What is Anterior Cervical Decompression?

Anterior cervical decompression is a surgical procedure performed to relieve pressure on the nerve roots exiting the spinal column or on the spinal cord itself. This can help relieve the pain, numbness, tingling, and weakness caused by nerve compression. An anterior cervical decompression is usually accompanied by a surgical fusion procedure, which allows two vertebrae to fuse together after the decompression to add stability to the spine.

Why Is It Done?

Anterior cervical decompression with fusion helps to relieve symptoms arising from pressure on the spinal cord and/or on nerve roots. When conservative measures such as medications and physical therapy fail to achieve the desired relief, anterior cervical decompression and fusion offers an alternative treatment option.
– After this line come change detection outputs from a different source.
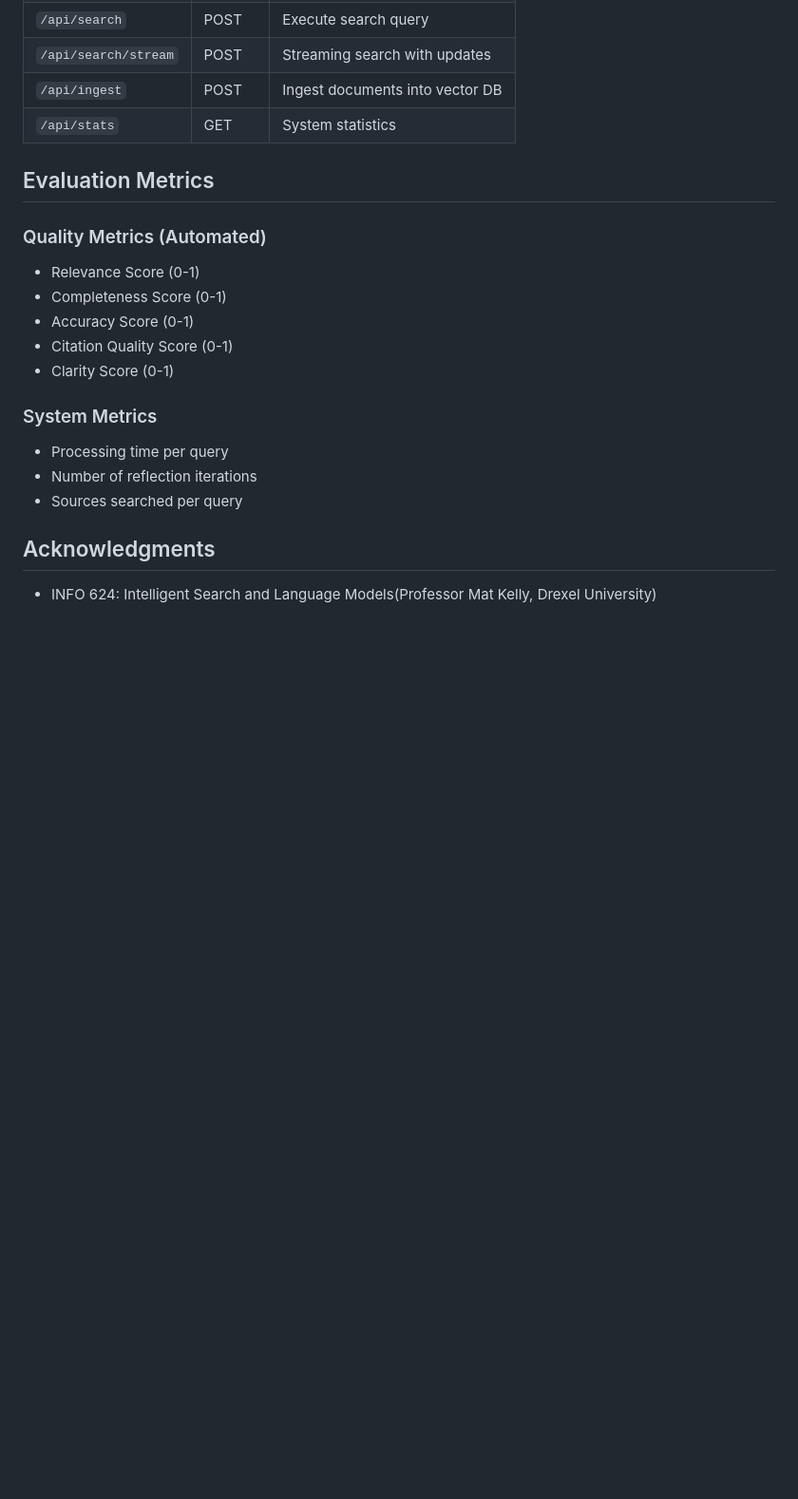
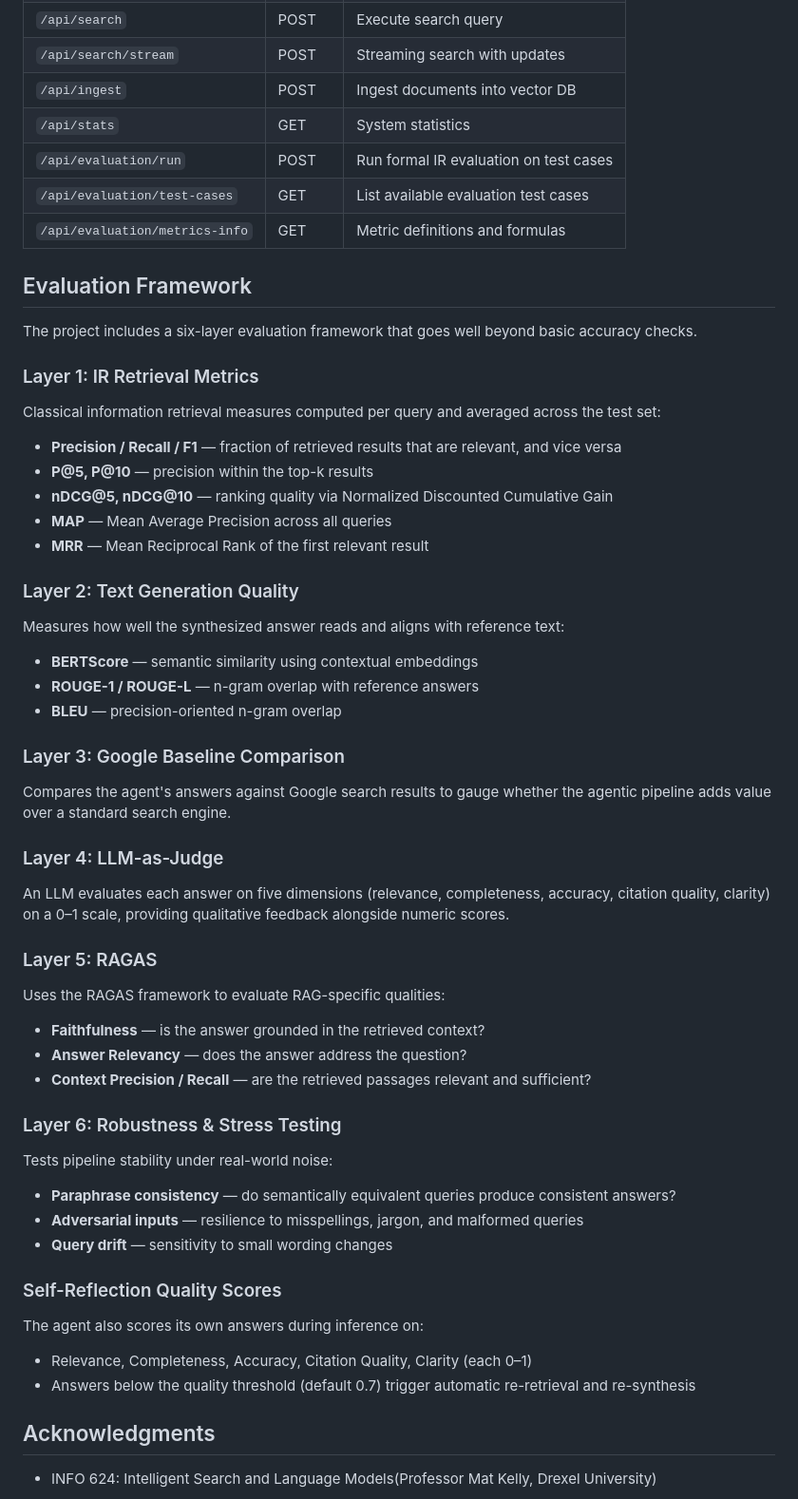
Before and after one commit to Priti0427/Intelligent-Search-agent, a Markdown page: README.md, the part around one of its changes. Shown at 95% size. Rendered like a GitHub page; blank space fills up the shorter version.

```diff
--- a/README.md
+++ b/README.md
@@ -212,20 +224,50 @@ Supported formats: PDF, DOCX, TXT, Markdown
 | `/api/search/stream` | POST | Streaming search with updates |
 | `/api/ingest` | POST | Ingest documents into vector DB |
 | `/api/stats` | GET | System statistics |
+| `/api/evaluation/run` | POST | Run formal IR evaluation on test cases |
+| `/api/evaluation/test-cases` | GET | List available evaluation test cases |
+| `/api/evaluation/metrics-info` | GET | Metric definitions and formulas |
 
-## Evaluation Metrics
+## Evaluation Framework
 
-### Quality Metrics (Automated)
-- Relevance Score (0-1)
-- Completeness Score (0-1)
-- Accuracy Score (0-1)
-- Citation Quality Score (0-1)
-- Clarity Score (0-1)
+The project includes a six-layer evaluation framework that goes well beyond basic accuracy checks.
 
-### System Metrics
-- Processing time per query
-- Number of reflection iterations
-- Sources searched per query
+### Layer 1: IR Retrieval Metrics
+Classical information retrieval measures computed per query and averaged across the test set:
+- **Precision / Recall / F1** — fraction of retrieved results that are relevant, and vice versa
+- **P@5, P@10** — precision within the top-k results
+- **nDCG@5, nDCG@10** — ranking quality via Normalized Discounted Cumulative Gain
+- **MAP** — Mean Average Precision across all queries
+- **MRR** — Mean Reciprocal Rank of the first relevant result
+
+### Layer 2: Text Generation Quality
+Measures how well the synthesized answer reads and aligns with reference text:
+- **BERTScore** — semantic similarity using contextual embeddings
+- **ROUGE-1 / ROUGE-L** — n-gram overlap with reference answers
+- **BLEU** — precision-oriented n-gram overlap
+
+### Layer 3: Google Baseline Comparison
+Compares the agent's answers against Google search results to gauge whether the agentic pipeline adds value over a standard search engine.
+
+### Layer 4: LLM-as-Judge
+An LLM evaluates each answer on five dimensions (relevance, completeness, accuracy, citation quality, clarity) on a 0–1 scale, providing qualitative feedback alongside numeric scores.
+
+### Layer 5: RAGAS
+Uses the RAGAS framework to evaluate RAG-specific qualities:
+- **Faithfulness** — is the answer grounded in the retrieved context?
+- **Answer Relevancy** — does the answer address the question?
+- **Context Precision / Recall** — are the retrieved passages relevant and sufficient?
+
+### Layer 6: Robustness & Stress Testing
+Tests pipeline stability under real-world noise:
+- **Paraphrase consistency** — do semantically equivalent queries produce consistent answers?
+- **Adversarial inputs** — resilience to misspellings, jargon, and malformed queries
+- **Query drift** — sensitivity to small wording changes
+
+### Self-Reflection Quality Scores
+The agent also scores its own answers during inference on:
+- Relevance, Completeness, Accuracy, Citation Quality, Clarity (each 0–1)
+- Answers below the quality threshold (default 0.7) trigger automatic re-retrieval and re-synthesis
 
 
 ## Acknowledgments
```
Also changed, not shown: other parts of README.md (+28 -16 lines).
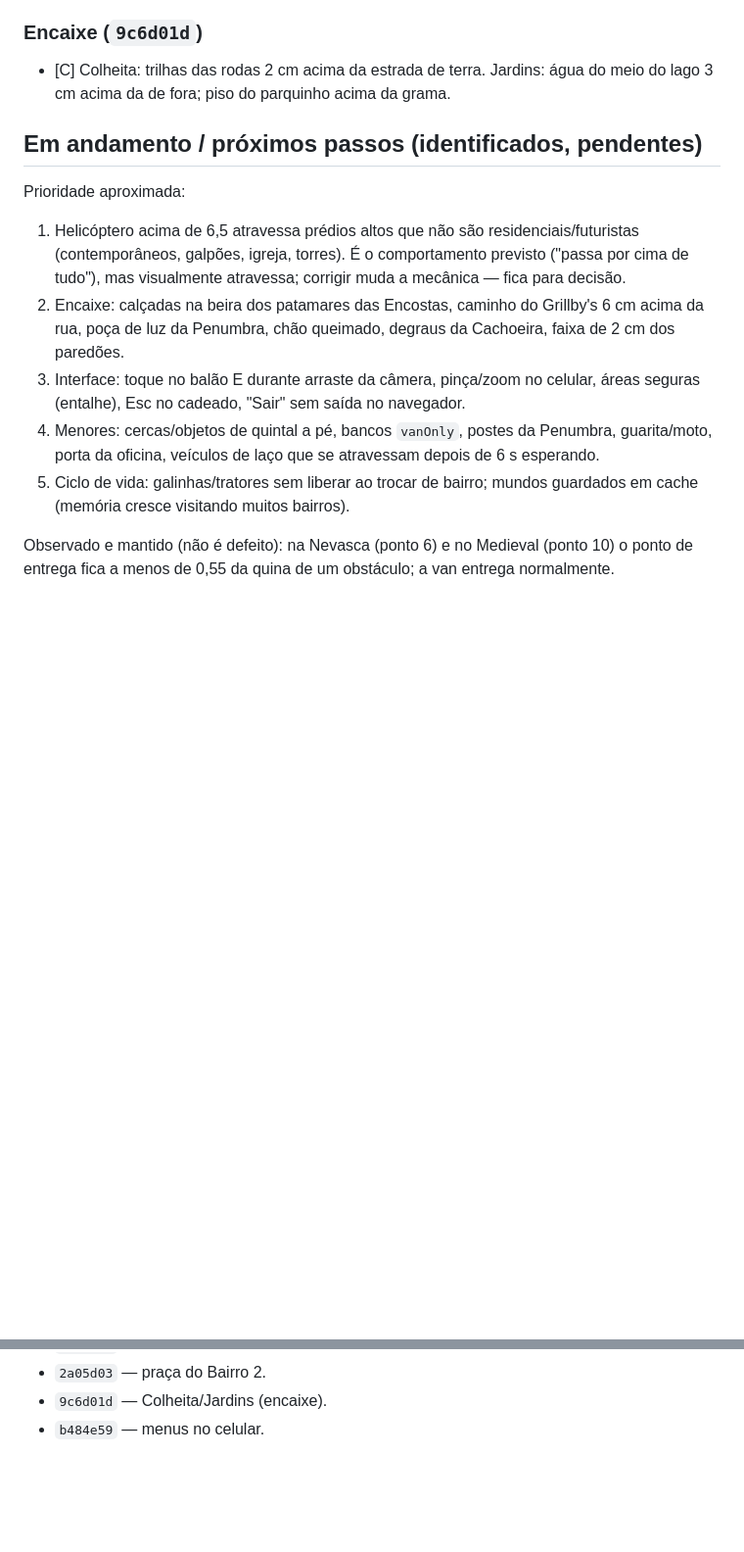
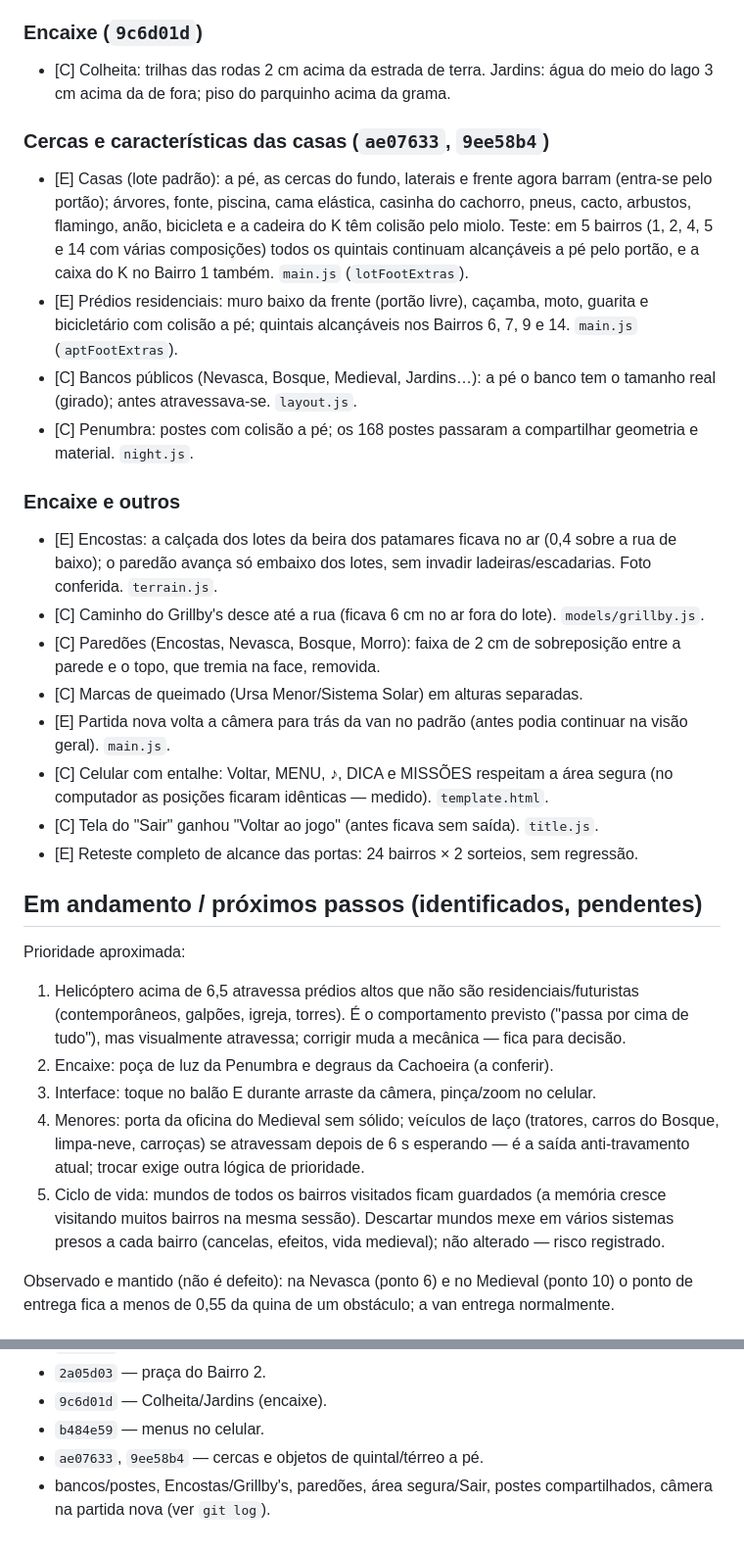
Before and after one commit to JoaoKoDiz/ADRESS, a Markdown page: REVISAO_QUALIDADE.md, 2 parts joined by grey strips. Shown at 98% size. Rendered like a GitHub page; blank space fills up the shorter version.

Commit message:
Revisão de qualidade: relatório atualizado
Co-Authored-By: Claude Opus 5.5 <noreply@anthropic.com>
Claude-Session: https://claude.ai/code/session_01WJN2k6SsBf9ZfTi7hzrEi2

```diff
--- a/REVISAO_QUALIDADE.md
+++ b/REVISAO_QUALIDADE.md
@@ -66,13 +66,29 @@ Legenda: **[E]** verificado em execução (jogo rodando no Chromium) · **[C]**
 ### Encaixe (`9c6d01d`)
 - [C] Colheita: trilhas das rodas 2 cm acima da estrada de terra. Jardins: água do meio do lago 3 cm acima da de fora; piso do parquinho acima da grama.
 
+### Cercas e características das casas (`ae07633`, `9ee58b4`)
+- [E] Casas (lote padrão): a pé, as cercas do fundo, laterais e frente agora barram (entra-se pelo portão); árvores, fonte, piscina, cama elástica, casinha do cachorro, pneus, cacto, arbustos, flamingo, anão, bicicleta e a cadeira do K têm colisão pelo miolo. Teste: em 5 bairros (1, 2, 4, 5 e 14 com várias composições) todos os quintais continuam alcançáveis a pé pelo portão, e a caixa do K no Bairro 1 também. `main.js` (`lotFootExtras`).
+- [E] Prédios residenciais: muro baixo da frente (portão livre), caçamba, moto, guarita e bicicletário com colisão a pé; quintais alcançáveis nos Bairros 6, 7, 9 e 14. `main.js` (`aptFootExtras`).
+- [C] Bancos públicos (Nevasca, Bosque, Medieval, Jardins…): a pé o banco tem o tamanho real (girado); antes atravessava-se. `layout.js`.
+- [C] Penumbra: postes com colisão a pé; os 168 postes passaram a compartilhar geometria e material. `night.js`.
+
+### Encaixe e outros
+- [E] Encostas: a calçada dos lotes da beira dos patamares ficava no ar (0,4 sobre a rua de baixo); o paredão avança só embaixo dos lotes, sem invadir ladeiras/escadarias. Foto conferida. `terrain.js`.
+- [C] Caminho do Grillby's desce até a rua (ficava 6 cm no ar fora do lote). `models/grillby.js`.
+- [C] Paredões (Encostas, Nevasca, Bosque, Morro): faixa de 2 cm de sobreposição entre a parede e o topo, que tremia na face, removida.
+- [C] Marcas de queimado (Ursa Menor/Sistema Solar) em alturas separadas.
+- [E] Partida nova volta a câmera para trás da van no padrão (antes podia continuar na visão geral). `main.js`.
+- [C] Celular com entalhe: Voltar, MENU, ♪, DICA e MISSÕES respeitam a área segura (no computador as posições ficaram idênticas — medido). `template.html`.
+- [C] Tela do "Sair" ganhou "Voltar ao jogo" (antes ficava sem saída). `title.js`.
+- [E] Reteste completo de alcance das portas: 24 bairros × 2 sorteios, sem regressão.
+
 ## Em andamento / próximos passos (identificados, pendentes)
 Prioridade aproximada:
 1. Helicóptero acima de 6,5 atravessa prédios altos que não são residenciais/futuristas (contemporâneos, galpões, igreja, torres). É o comportamento previsto ("passa por cima de tudo"), mas visualmente atravessa; corrigir muda a mecânica — fica para decisão.
-2. Encaixe: calçadas na beira dos patamares das Encostas, caminho do Grillby's 6 cm acima da rua, poça de luz da Penumbra, chão queimado, degraus da Cachoeira, faixa de 2 cm dos paredões.
-3. Interface: toque no balão E durante arraste da câmera, pinça/zoom no celular, áreas seguras (entalhe), Esc no cadeado, "Sair" sem saída no navegador.
-4. Menores: cercas/objetos de quintal a pé, bancos `vanOnly`, postes da Penumbra, guarita/moto, porta da oficina, veículos de laço que se atravessam depois de 6 s esperando.
-5. Ciclo de vida: galinhas/tratores sem liberar ao trocar de bairro; mundos guardados em cache (memória cresce visitando muitos bairros).
+2. Encaixe: poça de luz da Penumbra e degraus da Cachoeira (a conferir).
+3. Interface: toque no balão E durante arraste da câmera, pinça/zoom no celular.
+4. Menores: porta da oficina do Medieval sem sólido; veículos de laço (tratores, carros do Bosque, limpa-neve, carroças) se atravessam depois de 6 s esperando — é a saída anti-travamento atual; trocar exige outra lógica de prioridade.
+5. Ciclo de vida: mundos de todos os bairros visitados ficam guardados (a memória cresce visitando muitos bairros na mesma sessão). Descartar mundos mexe em vários sistemas presos a cada bairro (cancelas, efeitos, vida medieval); não alterado — risco registrado.
 
 Observado e mantido (não é defeito): na Nevasca (ponto 6) e no Medieval (ponto 10) o ponto de entrega fica a menos de 0,55 da quina de um obstáculo; a van entrega normalmente.
 
@@ -98,3 +114,5 @@ Observado e mantido (não é defeito): na Nevasca (ponto 6) e no Medieval (ponto
 - `2a05d03` — praça do Bairro 2.
 - `9c6d01d` — Colheita/Jardins (encaixe).
 - `b484e59` — menus no celular.
+- `ae07633`, `9ee58b4` — cercas e objetos de quintal/térreo a pé.
+- bancos/postes, Encostas/Grillby's, paredões, área segura/Sair, postes compartilhados, câmera na partida nova (ver `git log`).
```
Also changed, not shown: other parts of REVISAO_QUALIDADE.md (+1 -1 lines).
Procedure

An incision is made in the lower portion of the front of the neck in order to access the spine. Blood vessels and organs such as the trachea and esophagus are carefully moved aside to allow this access. The herniated or diseased disc is then removed along with any bone spurs that may be causing nerve compression. A portion of the posterior longitudinal ligament that extends along the backside of the vertebral bodies may also be removed.

Once the disc, bone spurs, and ligament are removed, a fusion is performed by inserting a bone graft or titanium cage into the gap. Over time, the bone graft fuses with the vertebrae above and below to create a healthy bone mass. In some cases, a metal plate with may be screwed over the area to create additional strength and support. The fusion may require several months to be completed.

Benefits

Anterior cervical decompression removes pressure from the nerve roots and spinal cord in order to relieve neck pain and other symptoms. For some patients, this is their only solution for eliminating debilitating neck pain, weakness, and tingling.

Risks

As with all surgeries, anterior cervical decompression and fusion has some risks. For example, the bone graft inserted during the fusion might not fuse properly. This complication arises most often with smokers and those who fail to restrict neck movement after surgery. People with certain medical conditions such as diabetes or who use steroids or non-steroidal anti-inflammatory medications are also at higher risk. As a result, the fusion procedure may need to be repeated or a second fusion surgery performed posteriorly may become necessary.

Other potential complications of anterior cervical decompression and fusion include nerve damage, infection, excessive bleeding, damage to the trachea or esophagus, or the formation of a blood clot. There may also be a negative reaction to the anesthesia. Plus, in some cases, anterior cervical decompression and fusion may not completely relieve the symptoms. It is important to discuss these issues with your surgeon before undergoing the procedure.

Tom Wascher M.D. will review your imaging studies free of charge or, if needed, provide you with a second opinion. He has performed over 1,800 cervical surgeries during his career and wants to see that you receive the best treatment possible. He is a competent and caring surgeon who has your best interests in mind.